This International Day of Women and Girls in Science is an opportunity for all to take a stand for girls and women in science.
Girls continue to face stereotypes and social and cultural restrictions, limiting access to education and funding for research, preventing them from scientific careers and reaching their full potential. Women remain a minority in science research and decision-making. This throws a shadow over all efforts to reach the 2030 Agenda for Sustainable Development and the Paris Agreement on Climate Change – both of which highlight the key roles of gender equality and science.
At the same time, girls and women shoulder the heaviest burdens of poverty and inequality – they stand on the frontlines of climate change, including the disasters resulting from natural hazards. Girls and women in rural and disadvantaged areas are hit hardest.

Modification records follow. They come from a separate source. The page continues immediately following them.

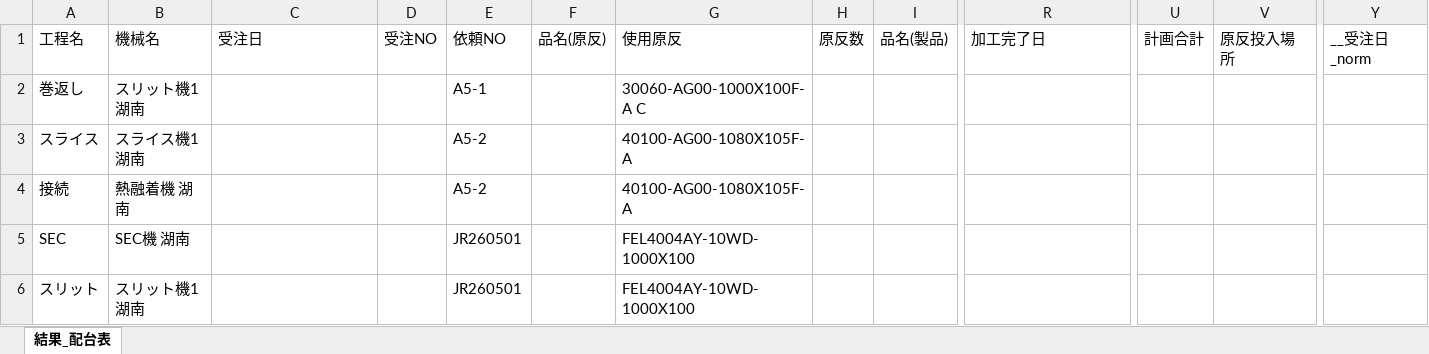
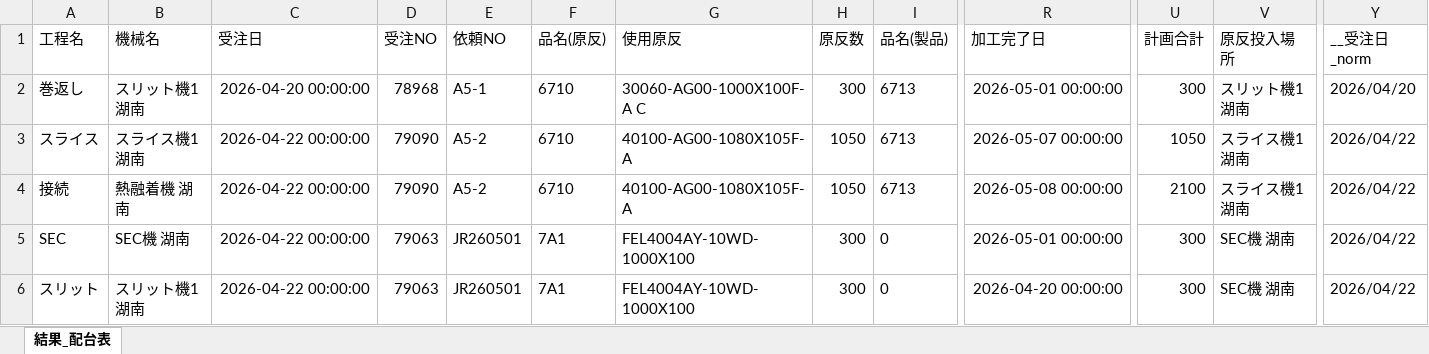
Before and after one commit to hosokawanagaokasangyou-dotcom/Production-Control-System, an Excel workbook: code/結果_配台表.xlsx, sheet 結果_配台表, drawn as a sheet; only a part is shown, gaps mark what is left out; values as stored, in another font and other column widths than the file's, no borders; table styles not drawn; the diff covers the shown part only; the diff names each change by its address in the sheet, - before the commit and + after, or states it on an @@ line.

```diff
--- a/code/結果_配台表.xlsx (sheet 結果_配台表)
+++ b/code/結果_配台表.xlsx (sheet 結果_配台表)
-C2 (受注日): (empty)
+C2 (受注日): 2026-04-20 00:00:00
-D2 (受注NO): (empty)
+D2 (受注NO): 78968
-F2:F4 (品名(原反)): (empty)
+F2:F4 (品名(原反)): 6710
-H2 (原反数): (empty)
+H2 (原反数): 300
-I2:I4 (品名(製品)): (empty)
+I2:I4 (品名(製品)): 6713
-R2 (加工完了日): (empty)
+R2 (加工完了日): 2026-05-01 00:00:00
-U2 (計画合計): (empty)
+U2 (計画合計): 300
-V2 (原反投入場所): (empty)
+V2 (原反投入場所): スリット機1 湖南
-Y2 (__受注日_norm): (empty)
+Y2 (__受注日_norm): 2026/04/20
-C3:C6 (受注日): (empty)
+C3:C6 (受注日): 2026-04-22 00:00:00
-D3:D4 (受注NO): (empty)
+D3:D4 (受注NO): 79090
-H3:H4 (原反数): (empty)
+H3:H4 (原反数): 1050
-R3 (加工完了日): (empty)
+R3 (加工完了日): 2026-05-07 00:00:00
-U3 (計画合計): (empty)
+U3 (計画合計): 1050
-V3:V4 (原反投入場所): (empty)
+V3:V4 (原反投入場所): スライス機1 湖南
-Y3:Y6 (__受注日_norm): (empty)
+Y3:Y6 (__受注日_norm): 2026/04/22
-R4 (加工完了日): (empty)
+R4 (加工完了日): 2026-05-08 00:00:00
-U4 (計画合計): (empty)
+U4 (計画合計): 2100
-D5:D6 (受注NO): (empty)
+D5:D6 (受注NO): 79063
-F5:F6 (品名(原反)): (empty)
+F5:F6 (品名(原反)): 7A1
-H5:H6 (原反数): (empty)
+H5:H6 (原反数): 300
-I5:I6 (品名(製品)): (empty)
+I5:I6 (品名(製品)): 0
-R5 (加工完了日): (empty)
+R5 (加工完了日): 2026-05-01 00:00:00
-U5:U6 (計画合計): (empty)
+U5:U6 (計画合計): 300
-V5:V6 (原反投入場所): (empty)
+V5:V6 (原反投入場所): SEC機 湖南
-R6 (加工完了日): (empty)
+R6 (加工完了日): 2026-04-20 00:00:00
```
Also changed, not shown: 486 edited cells elsewhere in this sheet, 1 other file.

Meaningful progress must start with the rights and dignity of women, by nurturing their ingenuity and innovation.
his message was sent during the last two Conferences of the Parties of the United Nations Framework Convention on Climate Change (COP 21 and 22). Humanity cannot afford to ignore half of its creative genius.
Girls and women must be empowered at every level, in learning and research, from administration to teaching, across all scientific fields. This goal underpins the Manifesto ‘For Women in Science’ that UNESCO launched last year with the L’Oréal Foundation, to engage Governments and stakeholders in promoting the full participation of girls and women in science. We must inspire girls and young women by offering mentoring opportunities to young women scientists to assist in their career development. We must raise awareness about the work of women scientists by providing equal opportunities for their participation and leadership in a broad spectrum of high-level scientific bodies and events.
The world needs science and science needs women. We invite everyone to sign this Manifesto.Together, we can make a difference.